Exercise brief: In the entries below, find the lines that contain the word "rounded" and copy them.

(Supplied entries Opens)

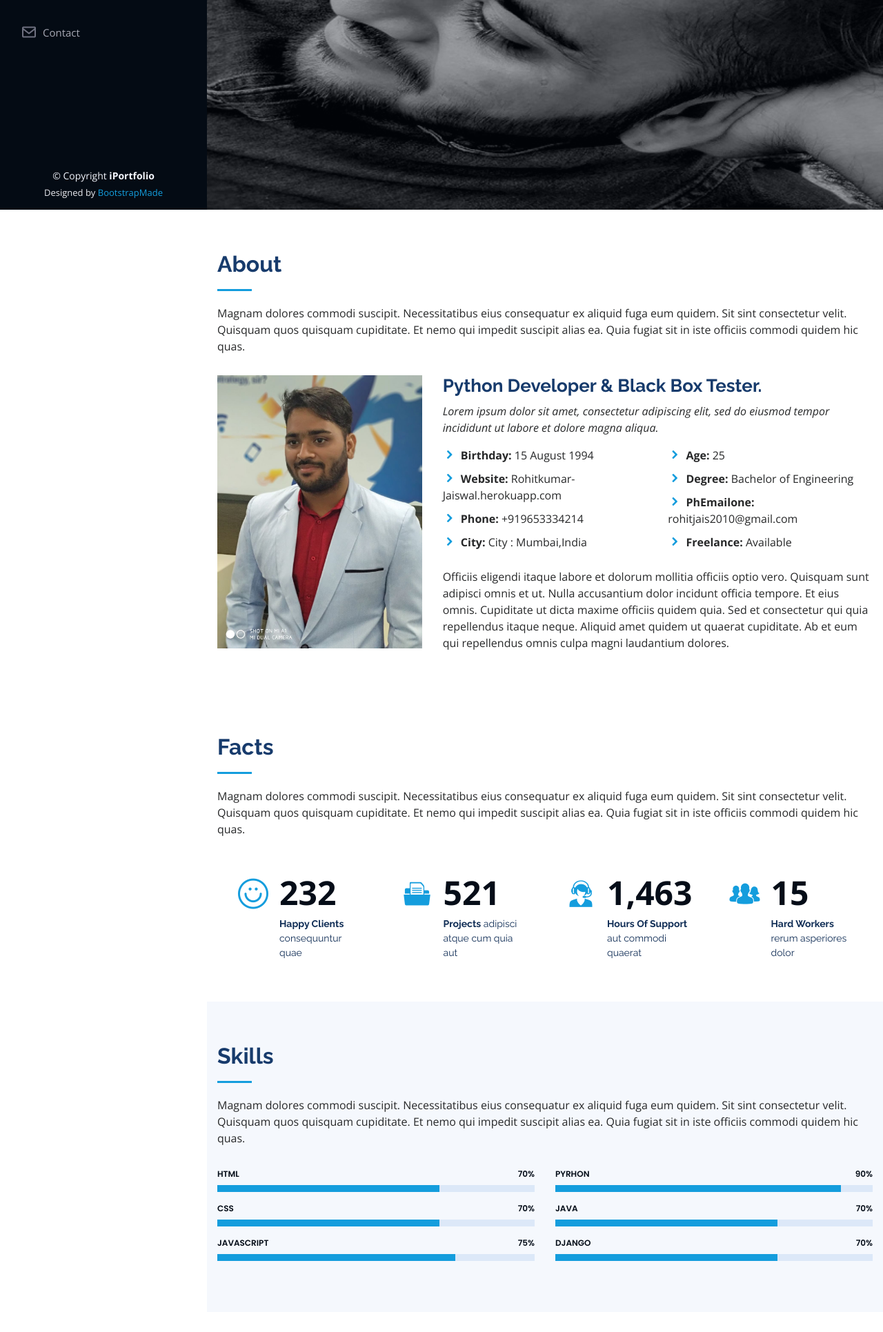
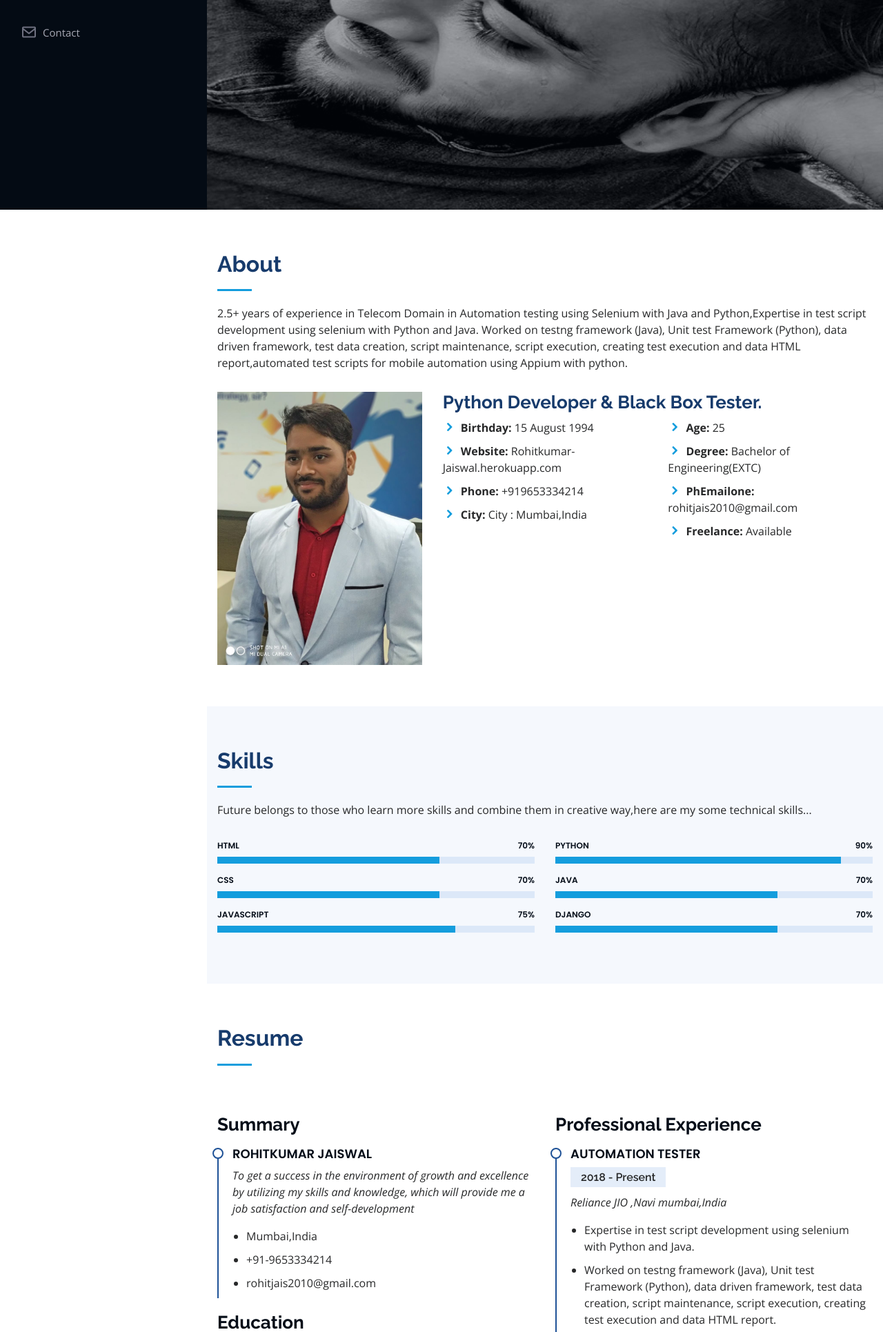
Before and after one commit to Rohitstar2050/profile, a Flask app: page / in a window 1280 px wide. Shown: the part 496-2427 px from the top of the page at 69% size. Run offline with Flask 2, Linux system fonts and the light colour scheme; some libraries are stand-ins or nearby versions.

Commit message:
Add files via upload

```diff
--- a/templates/index.html
+++ b/templates/index.html
@@ -88,7 +88,7 @@
 
         <div class="section-title">
           <h2>About</h2>
-          <p>Magnam dolores commodi suscipit. Necessitatibus eius consequatur ex aliquid fuga eum quidem. Sit sint consectetur velit. Quisquam quos quisquam cupiditate. Et nemo qui impedit suscipit alias ea. Quia fugiat sit in iste officiis commodi quidem hic quas.</p>
+          <p>2.5+ years of experience in Telecom Domain in Automation testing using Selenium with Java and Python,Expertise in test script development using selenium with Python and Java. Worked on testng framework (Java), Unit test Framework (Python), data driven framework, test data creation, script maintenance, script execution, creating test execution and data HTML report,automated test scripts for mobile automation using Appium with python.</p>
         </div>
 
         <div class="row">
@@ -97,10 +97,10 @@
           </div>
           <div class="col-lg-8 pt-4 pt-lg-0 content" data-aos="fade-left">
             <h3>Python Developer &amp; Black Box Tester.</h3>
-            <p class="font-italic">
-              Lorem ipsum dolor sit amet, consectetur adipiscing elit, sed do eiusmod tempor incididunt ut labore et dolore
-              magna aliqua.
-            </p>
+<!--            <p class="font-italic">-->
+<!--              Lorem ipsum dolor sit amet, consectetur adipiscing elit, sed do eiusmod tempor incididunt ut labore et dolore-->
+<!--              magna aliqua.-->
+<!--            </p>-->
             <div class="row">
               <div class="col-lg-6">
                 <ul>
@@ -113,69 +113,69 @@
               <div class="col-lg-6">
                 <ul>
                   <li><i class="icofont-rounded-right"></i> <strong>Age:</strong> 25</li>
-                  <li><i class="icofont-rounded-right"></i> <strong>Degree:</strong> Bachelor of Engineering</li>
+                  <li><i class="icofont-rounded-right"></i> <strong>Degree:</strong> Bachelor of Engineering(EXTC)</li>
                   <li><i class="icofont-rounded-right"></i> <strong>PhEmailone:</strong> rohitjais2010@gmail.com</li>
                   <li><i class="icofont-rounded-right"></i> <strong>Freelance:</strong> Available</li>
                 </ul>
               </div>
             </div>
-            <p>
-              Officiis eligendi itaque labore et dolorum mollitia officiis optio vero. Quisquam sunt adipisci omnis et ut. Nulla accusantium dolor incidunt officia tempore. Et eius omnis.
-              Cupiditate ut dicta maxime officiis quidem quia. Sed et consectetur qui quia repellendus itaque neque. Aliquid amet quidem ut quaerat cupiditate. Ab et eum qui repellendus omnis culpa magni laudantium dolores.
-            </p>
+<!--            <p>-->
+<!--              Officiis eligendi itaque labore et dolorum mollitia officiis optio vero. Quisquam sunt adipisci omnis et ut. Nulla accusantium dolor incidunt officia tempore. Et eius omnis.-->
+<!--              Cupiditate ut dicta maxime officiis quidem quia. Sed et consectetur qui quia repellendus itaque neque. Aliquid amet quidem ut quaerat cupiditate. Ab et eum qui repellendus omnis culpa magni laudantium dolores.-->
+<!--            </p>-->
           </div>
         </div>
 
       </div>
     </section><!-- End About Section -->
 
-    <!-- ======= Facts Section ======= -->
-    <section id="facts" class="facts">
-      <div class="container">
+<!--    &lt;!&ndash; ======= Facts Section ======= &ndash;&gt;-->
+<!--    <section id="facts" class="facts">-->
+<!--      <div class="container">-->
 
-        <div class="section-title">
-          <h2>Facts</h2>
-          <p>Magnam dolores commodi suscipit. Necessitatibus eius consequatur ex aliquid fuga eum quidem. Sit sint consectetur velit. Quisquam quos quisquam cupiditate. Et nemo qui impedit suscipit alias ea. Quia fugiat sit in iste officiis commodi quidem hic quas.</p>
-        </div>
+<!--        <div class="section-title">-->
+<!--          <h2>Facts</h2>-->
+<!--          <p>Magnam dolores commodi suscipit. Necessitatibus eius consequatur ex aliquid fuga eum quidem. Sit sint consectetur velit. Quisquam quos quisquam cupiditate. Et nemo qui impedit suscipit alias ea. Quia fugiat sit in iste officiis commodi quidem hic quas.</p>-->
+<!--        </div>-->
 
-        <div class="row no-gutters">
+<!--        <div class="row no-gutters">-->
 
-          <div class="col-lg-3 col-md-6 d-md-flex align-items-md-stretch" data-aos="fade-up">
-            <div class="count-box">
-              <i class="icofont-simple-smile"></i>
-              <span data-toggle="counter-up">232</span>
-              <p><strong>Happy Clients</strong> consequuntur quae</p>
-            </div>
-          </div>
+<!--          <div class="col-lg-3 col-md-6 d-md-flex align-items-md-stretch" data-aos="fade-up">-->
+<!--            <div class="count-box">-->
+<!--              <i class="icofont-simple-smile"></i>-->
+<!--              <span data-toggle="counter-up">232</span>-->
+<!--              <p><strong>Happy Clients</strong> consequuntur quae</p>-->
+<!--            </div>-->
+<!--          </div>-->
 
-          <div class="col-lg-3 col-md-6 d-md-flex align-items-md-stretch" data-aos="fade-up" data-aos-delay="100">
-            <div class="count-box">
-              <i class="icofont-document-folder"></i>
-              <span data-toggle="counter-up">521</span>
-              <p><strong>Projects</strong> adipisci atque cum quia aut</p>
-            </div>
-          </div>
+<!--          <div class="col-lg-3 col-md-6 d-md-flex align-items-md-stretch" data-aos="fade-up" data-aos-delay="100">-->
+<!--            <div class="count-box">-->
+<!--              <i class="icofont-document-folder"></i>-->
+<!--              <span data-toggle="counter-up">521</span>-->
+<!--              <p><strong>Projects</strong> adipisci atque cum quia aut</p>-->
+<!--            </div>-->
+<!--          </div>-->
 
-          <div class="col-lg-3 col-md-6 d-md-flex align-items-md-stretch" data-aos="fade-up" data-aos-delay="200">
-            <div class="count-box">
-              <i class="icofont-live-support"></i>
-              <span data-toggle="counter-up">1,463</span>
-              <p><strong>Hours Of Support</strong> aut commodi quaerat</p>
-            </div>
-          </div>
+<!--          <div class="col-lg-3 col-md-6 d-md-flex align-items-md-stretch" data-aos="fade-up" data-aos-delay="200">-->
+<!--            <div class="count-box">-->
+<!--              <i class="icofont-live-support"></i>-->
+<!--              <span data-toggle="counter-up">1,463</span>-->
+<!--              <p><strong>Hours Of Support</strong> aut commodi quaerat</p>-->
+<!--            </div>-->
+<!--          </div>-->
 
-          <div class="col-lg-3 col-md-6 d-md-flex align-items-md-stretch" data-aos="fade-up" data-aos-delay="300">
-            <div class="count-box">
-              <i class="icofont-users-alt-5"></i>
-              <span data-toggle="counter-up">15</span>
-              <p><strong>Hard Workers</strong> rerum asperiores dolor</p>
-            </div>
-          </div>
+<!--          <div class="col-lg-3 col-md-6 d-md-flex align-items-md-stretch" data-aos="fade-up" data-aos-delay="300">-->
+<!--            <div class="count-box">-->
+<!--              <i class="icofont-users-alt-5"></i>-->
+<!--              <span data-toggle="counter-up">15</span>-->
+<!--              <p><strong>Hard Workers</strong> rerum asperiores dolor</p>-->
+<!--            </div>-->
+<!--          </div>-->
 
-        </div>
+<!--        </div>-->
 
-      </div>
-    </section><!-- End Facts Section -->
+<!--      </div>-->
+<!--    </section>&lt;!&ndash; End Facts Section &ndash;&gt;-->
 
     <!-- ======= Skills Section ======= -->
     <section id="skills" class="skills section-bg">
@@ -183,7 +183,7 @@
 
         <div class="section-title">
           <h2>Skills</h2>
-          <p>Magnam dolores commodi suscipit. Necessitatibus eius consequatur ex aliquid fuga eum quidem. Sit sint consectetur velit. Quisquam quos quisquam cupiditate. Et nemo qui impedit suscipit alias ea. Quia fugiat sit in iste officiis commodi quidem hic quas.</p>
+          <p>Future belongs to those who learn more skills and combine them in creative way,here are my some technical skills...</p>
         </div>
 
         <div class="row skills-content">
@@ -216,7 +216,7 @@
           <div class="col-lg-6" data-aos="fade-up" data-aos-delay="100">
 
             <div class="progress">
-              <span class="skill">Pyrhon <i class="val">90%</i></span>
+              <span class="skill">Python <i class="val">90%</i></span>
               <div class="progress-bar-wrap">
                 <div class="progress-bar" role="progressbar" aria-valuenow="90" aria-valuemin="0" aria-valuemax="100"></div>
               </div>
@@ -249,58 +249,58 @@
 
         <div class="section-title">
           <h2>Resume</h2>
-          <p>Magnam dolores commodi suscipit. Necessitatibus eius consequatur ex aliquid fuga eum quidem. Sit sint consectetur velit. Quisquam quos quisquam cupiditate. Et nemo qui impedit suscipit alias ea. Quia fugiat sit in iste officiis commodi quidem hic quas.</p>
+<!--          <p>Magnam dolores commodi suscipit. Necessitatibus eius consequatur ex aliquid fuga eum quidem. Sit sint consectetur velit. Quisquam quos quisquam cupiditate. Et nemo qui impedit suscipit alias ea. Quia fugiat sit in iste officiis commodi quidem hic quas.</p>-->
         </div>
 
         <div class="row">
           <div class="col-lg-6" data-aos="fade-up">
-            <h3 class="resume-title">Sumary</h3>
+            <h3 class="resume-title">Summary</h3>
             <div class="resume-item pb-0">
               <h4>Rohitkumar Jaiswal</h4>
-              <p><em>Innovative and deadline-driven Graphic Designer with 3+ years of experience designing and developing user-centered digital/print marketing material from initial concept to final, polished deliverable.</em></p>
+              <p><em>To get a success in the environment of growth and excellence by utilizing my skills and knowledge, which will provide me a job satisfaction and self-development</em></p>
               <ul>
-                <li>Portland par 127,Orlando, FL</li>
-                <li>(123) 456-7891</li>
-                <li>alice.barkley@example.com</li>
+                <li>Mumbai,India</li>
+                <li>+91-9653334214</li>
+                <li>rohitjais2010@gmail.com</li>
               </ul>
             </div>
 
             <h3 class="resume-title">Education</h3>
             <div class="resume-item">
-              <h4>Master of Fine Arts &amp; Graphic Design</h4>
-              <h5>2015 - 2016</h5>
-              <p><em>Rochester Institute of Technology, Rochester, NY</em></p>
-              <p>Qui deserunt veniam. Et sed aliquam labore tempore sed quisquam iusto autem sit. Ea vero voluptatum qui ut dignissimos deleniti nerada porti sand markend</p>
+              <h4>Bachelor of Engineering</h4>
+              <h5>2013 - 2017</h5>
+              <p><em>Lokmanya Tilak college of Engineering,Navi Mumbai</em></p>
+              <p>I have completed Bachelor of engineering in Electronics and communication from Lokmanya tilak college of engineering with distinction</p>
             </div>
             <div class="resume-item">
-              <h4>Bachelor of Fine Arts &amp; Graphic Design</h4>
-              <h5>2010 - 2014</h5>
-              <p><em>Rochester Institute of Technology, Rochester, NY</em></p>
-              <p>Quia nobis sequi est occaecati aut. Repudiandae et iusto quae reiciendis et quis Eius vel ratione eius unde vitae rerum voluptates asperiores voluptatem Earum molestiae consequatur neque etlon sader mart dila</p>
+              <h4>Maharashtra State board(H.S.C)</h4>
+              <h5>2011 - 2013</h5>
+              <p><em>G.V.M college of science and commerce</em></p>
+              <p>Completed HSC with major subjects like physics,maths,chemistry, IT with 75.86%</p>
             </div>
           </div>
           <div class="col-lg-6" data-aos="fade-up" data-aos-delay="100">
             <h3 class="resume-title">Professional Experience</h3>
             <div class="resume-item">
-              <h4>Senior graphic design specialist</h4>
-              <h5>2019 - Present</h5>
-              <p><em>Experion, New York, NY </em></p>
+              <h4>Automation Tester</h4>
+              <h5>2018 - Present</h5>
+              <p><em>Reliance JIO ,Navi mumbai,India </em></p>
               <ul>
-                <li>Lead in the design, development, and implementation of the graphic, layout, and production communication materials</li>
-                <li>Delegate tasks to the 7 members of the design team and provide counsel on all aspects of the project. </li>
-                <li>Supervise the assessment of all graphic materials in order to ensure quality and accuracy of the design</li>
-                <li>Oversee the efficient use of production project budgets ranging from $2,000 - $25,000</li>
+                <li>Expertise in test script development using selenium with Python and Java.</li>
+                <li>Worked on testng framework (Java), Unit test Framework (Python), data driven framework, test data creation, script maintenance, script execution, creating test execution and data HTML report.</li>
+                <li>Automated test scripts for mobile automation using Appium with python.</li>
+                <li>Exposure to SDLC and STLC process</li>
               </ul>
             </div>
             <div class="resume-item">
-              <h4>Graphic design specialist</h4>
+              <h4>System Integration Tester</h4>
               <h5>2017 - 2018</h5>
-              <p><em>Stepping Stone Advertising, New York, NY</em></p>
+              <p><em>Reliance JIO ,Navi mumbai,India</em></p>
               <ul>
-                <li>Developed numerous marketing programs (logos, brochures,infographics, presentations, and advertisements).</li>
-                <li>Managed up to 5 projects or tasks at a given time while under pressure</li>
-                <li>Recommended and consulted with clients on the most appropriate graphic design</li>
-                <li>Created 4+ design presentations and proposals a month for clients and account managers</li>
+                <li>Execution, Reporting and tracking test cases and defects on daily basis</li>
+                <li>Integration, Regression, User acceptance, Functional and Non Functional testing of all impacted systems/components in each delivery.</li>
+                <li>Creating and maintaining exit reports in CCM.</li>
+                <li>Preparing daily progress, defect status reports and publishing to the respective stakeholders.</li>
               </ul>
             </div>
           </div>
@@ -315,7 +315,7 @@
 
         <div class="section-title">
           <h2>Portfolio</h2>
-          <p>Magnam dolores commodi suscipit. Necessitatibus eius consequatur ex aliquid fuga eum quidem. Sit sint consectetur velit. Quisquam quos quisquam cupiditate. Et nemo qui impedit suscipit alias ea. Quia fugiat sit in iste officiis commodi quidem hic quas.</p>
+<!--          <p>Magnam dolores commodi suscipit. Necessitatibus eius consequatur ex aliquid fuga eum quidem. Sit sint consectetur velit. Quisquam quos quisquam cupiditate. Et nemo qui impedit suscipit alias ea. Quia fugiat sit in iste officiis commodi quidem hic quas.</p>-->
         </div>
 
         <div class="row" data-aos="fade-up">
@@ -548,7 +548,7 @@
 
         <div class="section-title">
           <h2>Contact</h2>
-          <p>Magnam dolores commodi suscipit. Necessitatibus eius consequatur ex aliquid fuga eum quidem. Sit sint consectetur velit. Quisquam quos quisquam cupiditate. Et nemo qui impedit suscipit alias ea. Quia fugiat sit in iste officiis commodi quidem hic quas.</p>
+<!--          <p>Magnam dolores commodi suscipit. Necessitatibus eius consequatur ex aliquid fuga eum quidem. Sit sint consectetur velit. Quisquam quos quisquam cupiditate. Et nemo qui impedit suscipit alias ea. Quia fugiat sit in iste officiis commodi quidem hic quas.</p>-->
         </div>
 
         <div class="row" data-aos="fade-in">
@@ -558,19 +558,19 @@
               <div class="address">
                 <i class="icofont-google-map"></i>
                 <h4>Location:</h4>
-                <p>A108 Adam Street, New York, NY 535022</p>
+                <p>Mumbai,Maharashtra,India</p>
               </div>
 
               <div class="email">
                 <i class="icofont-envelope"></i>
                 <h4>Email:</h4>
-                <p>info@example.com</p>
+                <p>rohitjais2010@gmail.com</p>
               </div>
 
               <div class="phone">
                 <i class="icofont-phone"></i>
                 <h4>Call:</h4>
-                <p>+1 5589 55488 55s</p>
+                <p>+919653334214</p>
               </div>
 
               <iframe src="https://www.google.com/maps/embed?pb=!1m14!1m8!1m3!1d12097.433213460943!2d-74.0062269!3d40.7101282!3m2!1i1024!2i768!4f13.1!3m3!1m2!1s0x0%3A0xb89d1fe6bc499443!2sDowntown+Conference+Center!5e0!3m2!1smk!2sbg!4v1539943755621" frameborder="0" style="border:0; width: 100%; height: 290px;" allowfullscreen></iframe>
@@ -621,15 +621,15 @@
   <!-- ======= Footer ======= -->
   <footer id="footer">
     <div class="container">
-      <div class="copyright">
-        &copy; Copyright <strong><span>iPortfolio</span></strong>
-      </div>
-      <div class="credits">
-        <!-- All the links in the footer should remain intact. -->
-        <!-- You can delete the links only if you purchased the pro version. -->
-        <!-- Licensing information: https://bootstrapmade.com/license/ -->
-        <!-- Purchase the pro version with working PHP/AJAX contact form: https://bootstrapmade.com/iportfolio-bootstrap-portfolio-websites-template/ -->
-        Designed by <a href="https://bootstrapmade.com/">BootstrapMade</a>
+<!--      <div class="copyright">-->
+<!--        &copy; Copyright <strong><span>iPortfolio</span></strong>-->
+<!--      </div>-->
+<!--      <div class="credits">-->
+<!--        &lt;!&ndash; All the links in the footer should remain intact. &ndash;&gt;-->
+<!--        &lt;!&ndash; You can delete the links only if you purchased the pro version. &ndash;&gt;-->
+<!--        &lt;!&ndash; Licensing information: https://bootstrapmade.com/license/ &ndash;&gt;-->
+<!--        &lt;!&ndash; Purchase the pro version with working PHP/AJAX contact form: https://bootstrapmade.com/iportfolio-bootstrap-portfolio-websites-template/ &ndash;&gt;-->
+<!--        Designed by <a href="https://bootstrapmade.com/">BootstrapMade</a>-->
       </div>
     </div>
   </footer><!-- End  Footer -->
```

(Supplied entries Closes)

Solution:
                   <li><i class="icofont-rounded-right"></i> <strong>Age:</strong> 25</li>
-                  <li><i class="icofont-rounded-right"></i> <strong>Degree:</strong> Bachelor of Engineering</li>
+                  <li><i class="icofont-rounded-right"></i> <strong>Degree:</strong> Bachelor of Engineering(EXTC)</li>
                   <li><i class="icofont-rounded-right"></i> <strong>PhEmailone:</strong> rohitjais2010@gmail.com</li>
                   <li><i class="icofont-rounded-right"></i> <strong>Freelance:</strong> Available</li>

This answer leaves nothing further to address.